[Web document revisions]
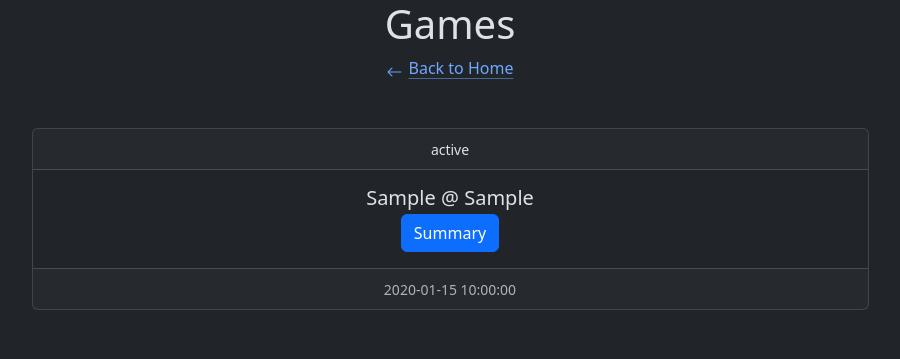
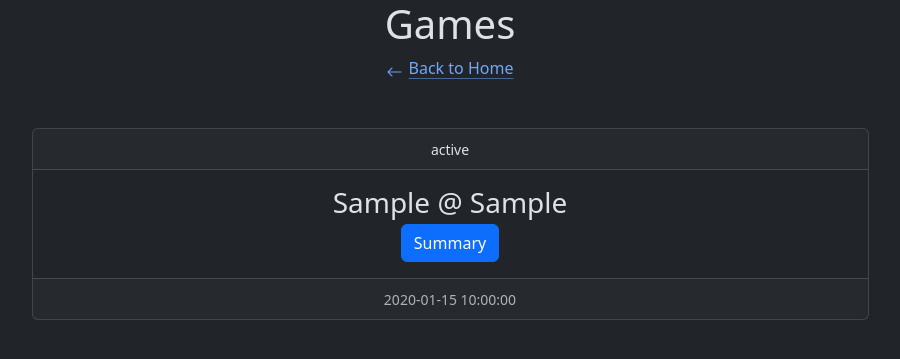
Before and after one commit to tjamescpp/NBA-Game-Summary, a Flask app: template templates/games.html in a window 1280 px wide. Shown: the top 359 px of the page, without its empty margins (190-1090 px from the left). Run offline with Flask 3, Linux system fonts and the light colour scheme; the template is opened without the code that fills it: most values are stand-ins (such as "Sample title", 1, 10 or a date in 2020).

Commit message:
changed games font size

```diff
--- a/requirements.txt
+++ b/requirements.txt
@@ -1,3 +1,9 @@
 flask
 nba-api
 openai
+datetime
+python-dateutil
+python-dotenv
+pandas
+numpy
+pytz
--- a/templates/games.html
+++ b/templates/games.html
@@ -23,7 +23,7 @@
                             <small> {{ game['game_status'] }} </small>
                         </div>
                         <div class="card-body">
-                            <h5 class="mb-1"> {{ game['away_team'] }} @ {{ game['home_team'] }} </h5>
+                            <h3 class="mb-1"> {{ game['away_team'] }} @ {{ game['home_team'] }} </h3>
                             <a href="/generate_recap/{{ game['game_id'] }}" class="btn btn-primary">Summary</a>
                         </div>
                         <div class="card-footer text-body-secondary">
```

### Assignment
An exact copy of every entry, pictures left out, is what to write here.

### Response box
Before and after one commit to tjamescpp/NBA-Game-Summary, a Flask app: template templates/games.html in a window 1280 px wide. Shown: the top 359 px of the page, without its empty margins (190-1090 px from the left). Run offline with Flask 3, Linux system fonts and the light colour scheme; the template is opened without the code that fills it: most values are stand-ins (such as "Sample title", 1, 10 or a date in 2020).

Commit message:
changed games font size

```diff
--- a/requirements.txt
+++ b/requirements.txt
@@ -1,3 +1,9 @@
 flask
 nba-api
 openai
+datetime
+python-dateutil
+python-dotenv
+pandas
+numpy
+pytz
--- a/templates/games.html
+++ b/templates/games.html
@@ -23,7 +23,7 @@
                             <small> {{ game['game_status'] }} </small>
                         </div>
                         <div class="card-body">
-                            <h5 class="mb-1"> {{ game['away_team'] }} @ {{ game['home_team'] }} </h5>
+                            <h3 class="mb-1"> {{ game['away_team'] }} @ {{ game['home_team'] }} </h3>
                             <a href="/generate_recap/{{ game['game_id'] }}" class="btn btn-primary">Summary</a>
                         </div>
                         <div class="card-footer text-body-secondary">
```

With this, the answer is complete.